Model A show planned for October
ASHS Column for July 14, 2005
October 8 is the date for the Gulf Coast
Model A Club show at the J. H. Jones
Historic Park. We'll have live entertain-
ment: Dixieland jazz, bluegrass, and local
children's dance groups. There'll be barbe-
que plates, cold drinks, and just good
clean fun. Bring your lawn chairs and plan
for a great early Fall day in paradise.
Admission is free.
If you don't know about the park, the "J.
H. Jones Historic Park" is on Jefferson
Avenue, at the site of the E.A. Hauss
home and is where Century's first free-
standing post office now sits.
A "Model A" is a popular Ford auto-
mobile made between late 1927 and 1931. Thomas Adams of Century owned one (or was his a Model "T"?) and took several of us to a football game at Walnut Hill in the fifties. I don't remember the game, but I remember the great fun riding in that auto.
It had a truck bed on the back. On the way home, we went around a corner a little faster than we should. The body shifted and a tire started rubbing it. Thomas pulled over to an open space at a store south of the Bratt crossroads and we got out to push the body back so it wouldn't rub any more. The store was closed at that time of night, and I wonder if the folks living near heard us and were unsure about what we were doing. The building's still there; I think of that every time I pass that part of Hwy 99.
If you ever read the story of Henry Ford and his ubiquitous automobiles, you'll find he was a driven man (pun intended). He was convinced his was the best idea - and Ford latched onto that saying in commercials in recent years. I'm certain you've heard that "Ford has a better idea."
By the mid 1920's, sales of Henry Ford's Model T began to decline due to rising competition. By 1926, flagging sales of the Model T convinced Henry of what his son, Edsel, the president of Ford Motor Company, had been suggesting for some time: a new model was necessary.
Henry designed the engine, chassis, and other mechanical necessities, and Edsel developed the body design. The result was the highly successful Ford Model A. It was introduced December, 1927 and produced through 1931, with a total output of some four million automobiles.

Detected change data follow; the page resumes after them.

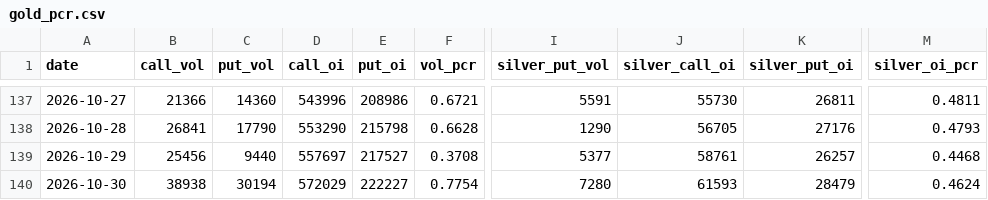
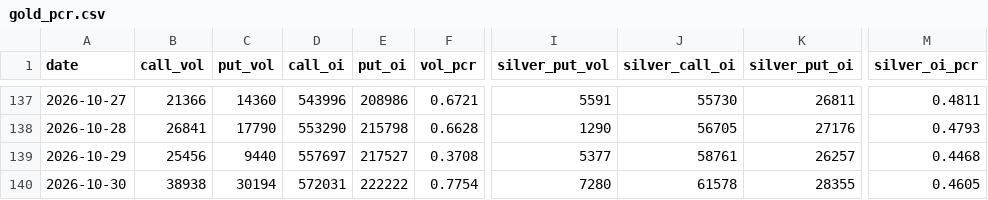
Before and after one commit to Allenvip1/G-P-C-R, a CSV file: data/gold_pcr.csv, drawn as a sheet; only a part is shown, gaps mark what is left out; the diff names each change by its address in the sheet, - before the commit and + after, or states it on an @@ line.

```diff
--- a/data/gold_pcr.csv
+++ b/data/gold_pcr.csv
-D140 (call_oi): 572029
+D140 (call_oi): 572031
-E140 (put_oi): 222227
+E140 (put_oi): 222222
-J140 (silver_call_oi): 61593
+J140 (silver_call_oi): 61578
-K140 (silver_put_oi): 28479
+K140 (silver_put_oi): 28355
-M140 (silver_oi_pcr): 0.4624
+M140 (silver_oi_pcr): 0.4605
```
Also changed, not shown: data/price_gold.csv, data/price_silver.csv, 1 other file.
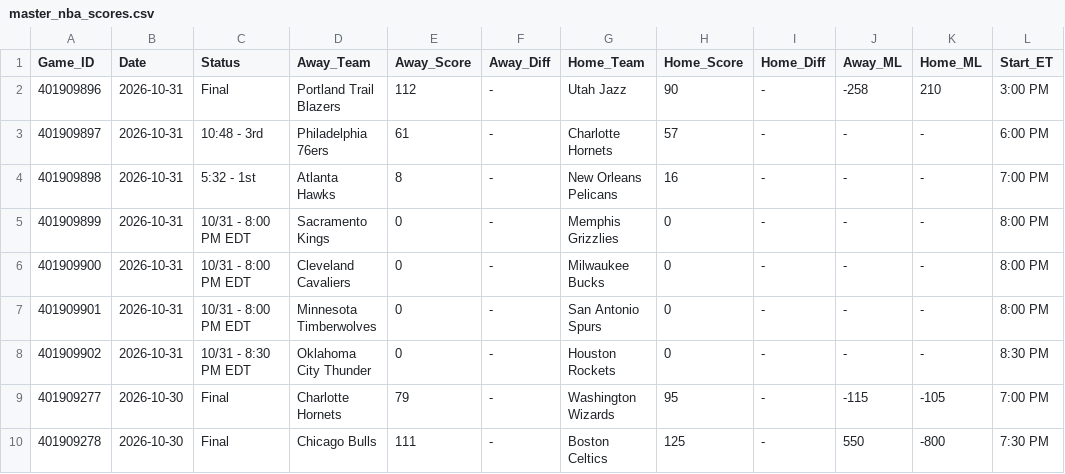
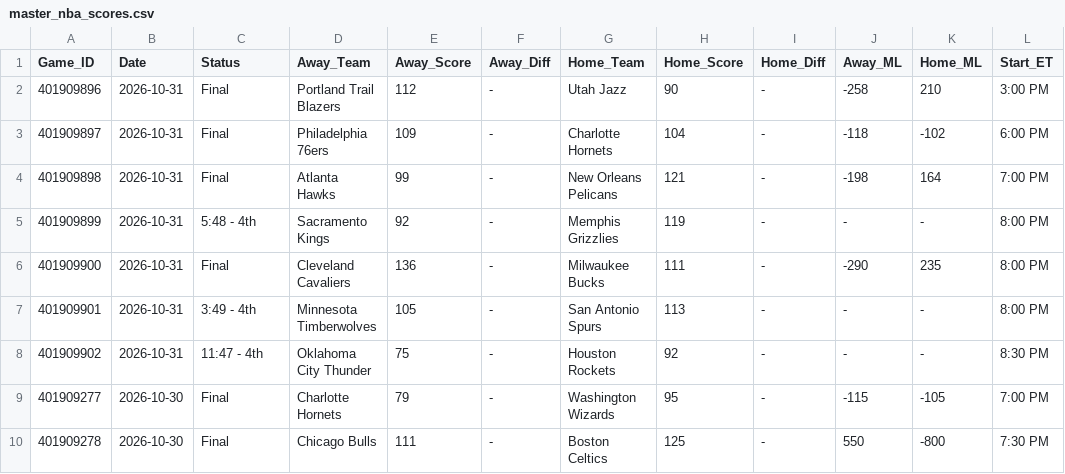
Before and after one commit to danreed001-droid/sport, a CSV file: data/raw/master_nba_scores.csv, drawn as a sheet; only a part is shown.

```diff
--- a/data/raw/master_nba_scores.csv
+++ b/data/raw/master_nba_scores.csv
@@ -2,8 +2,8 @@ Game_ID,Date,Status,Away_Team,Away_Score,Away_Diff,Home_Team,Home_Score,Home_Dif
 401909896,2026-10-31,Final,Portland Trail Blazers,112,-,Utah Jazz,90,-,-258,210,3:00 PM
-401909897,2026-10-31,10:48 - 3rd,Philadelphia 76ers,61,-,Charlotte Hornets,57,-,-,-,6:00 PM
-401909898,2026-10-31,5:32 - 1st,Atlanta Hawks,8,-,New Orleans Pelicans,16,-,-,-,7:00 PM
-401909899,2026-10-31,10/31 - 8:00 PM EDT,Sacramento Kings,0,-,Memphis Grizzlies,0,-,-,-,8:00 PM
-401909900,2026-10-31,10/31 - 8:00 PM EDT,Cleveland Cavaliers,0,-,Milwaukee Bucks,0,-,-,-,8:00 PM
-401909901,2026-10-31,10/31 - 8:00 PM EDT,Minnesota Timberwolves,0,-,San Antonio Spurs,0,-,-,-,8:00 PM
-401909902,2026-10-31,10/31 - 8:30 PM EDT,Oklahoma City Thunder,0,-,Houston Rockets,0,-,-,-,8:30 PM
+401909897,2026-10-31,Final,Philadelphia 76ers,109,-,Charlotte Hornets,104,-,-118,-102,6:00 PM
+401909898,2026-10-31,Final,Atlanta Hawks,99,-,New Orleans Pelicans,121,-,-198,164,7:00 PM
+401909899,2026-10-31,5:48 - 4th,Sacramento Kings,92,-,Memphis Grizzlies,119,-,-,-,8:00 PM
+401909900,2026-10-31,Final,Cleveland Cavaliers,136,-,Milwaukee Bucks,111,-,-290,235,8:00 PM
+401909901,2026-10-31,3:49 - 4th,Minnesota Timberwolves,105,-,San Antonio Spurs,113,-,-,-,8:00 PM
+401909902,2026-10-31,11:47 - 4th,Oklahoma City Thunder,75,-,Houston Rockets,92,-,-,-,8:30 PM
 401909277,2026-10-30,Final,Charlotte Hornets,79,-,Washington Wizards,95,-,-115,-105,7:00 PM
```
Also changed, not shown: data/raw/master_cfb_scores.csv, data/raw/master_soccer_scores.csv, 9 other files.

Subsequently, the company adopted an annual model change system similar to that used by automakers today. While Henry felt the Model T was what the American public needed, the American public didn't agree. In the low-priced car market, Chevrolet was closing in on Ford's sales leadership, and Chrysler was ready to introduce its entry-level 1928 Plymouth. And while the new rival from Chrysler featured hydraulically-actuated brakes on all four wheels, Ford's Model T retained Henry's dogmatic concept that lever-operated brakes on just the rear wheels was sufficient. This alone may have been the determining factor for the change to the Model A, since several states were considering banning the Model T as too dangerous for "modern" traffic conditions.
One safety problem known to Ford engineers but that still made it into production was the location of the gas tank. It was actually the cowl of the car, located directly above the feet and legs of the driver and front seat passenger. A dangerous location, but not as much so as its immediate ancestor. In the Model T, the driver sat on the gas tank.
When Ford decided to stop Model T production, the development of its replacement hadn't been completed, much less the conversions necessary to mass-produce the new car. Aside from the production of replacement parts, Ford plants around the world were shut down and idled.
The conversion of tooling, production and supply lines, worker training and countless other needed changes must have been staggering. There were 36 Ford assembly plants in North America, and a dozen others around the world - they all had to be changed over at once. That Ford was able to pull it off speaks well of the company's determination - and luck. In all, the cost was some $250 million.
Finally on December 2, 1927, the "modern" Ford was offered for sale to the public. Hundreds of thousands of them survive today.
Seldon Pierce, member of the Gulf Coast Model A Club of Pensacola, told us they have over 100 members. Some families have more than one car (two families have more than five). The club was formed in 1997 and membership grows every year.
"Many of the cars and trucks are restored to like-new condition and, though some are older restorations, all run and are presentable. Many of the members tour each year and club president, Walt Fuller, has taken his 1929 roadster across most of the United States and plans a trip to Colorado later this year," according to Pierce.
Model A aficionados across the nation have owners who just love to drive their Model A. Others are into era fashions, some "AA" heavy iron, and still others are into era speed equipment. There are a number of owners across the country devoted to restoring and preserving their Model "A" exactly as Henry built it.
Believe it or not, they hunt for original parts: things such as original nuts and bolts, door bumpers, and grommets; even part specification changes during the Model "A" manufacturing process don't escape their careful eye. There are about 5,000 parts on the Model "A" and upwards of 90,000 engineering drawings in the archives.
You'll want to see what we're talking about October 8. If you wish to set up a vendor's tent or booth, you need to get in touch with us soon to reserve your space. Spaces are no cost to you, but room is limited.
Don't miss it!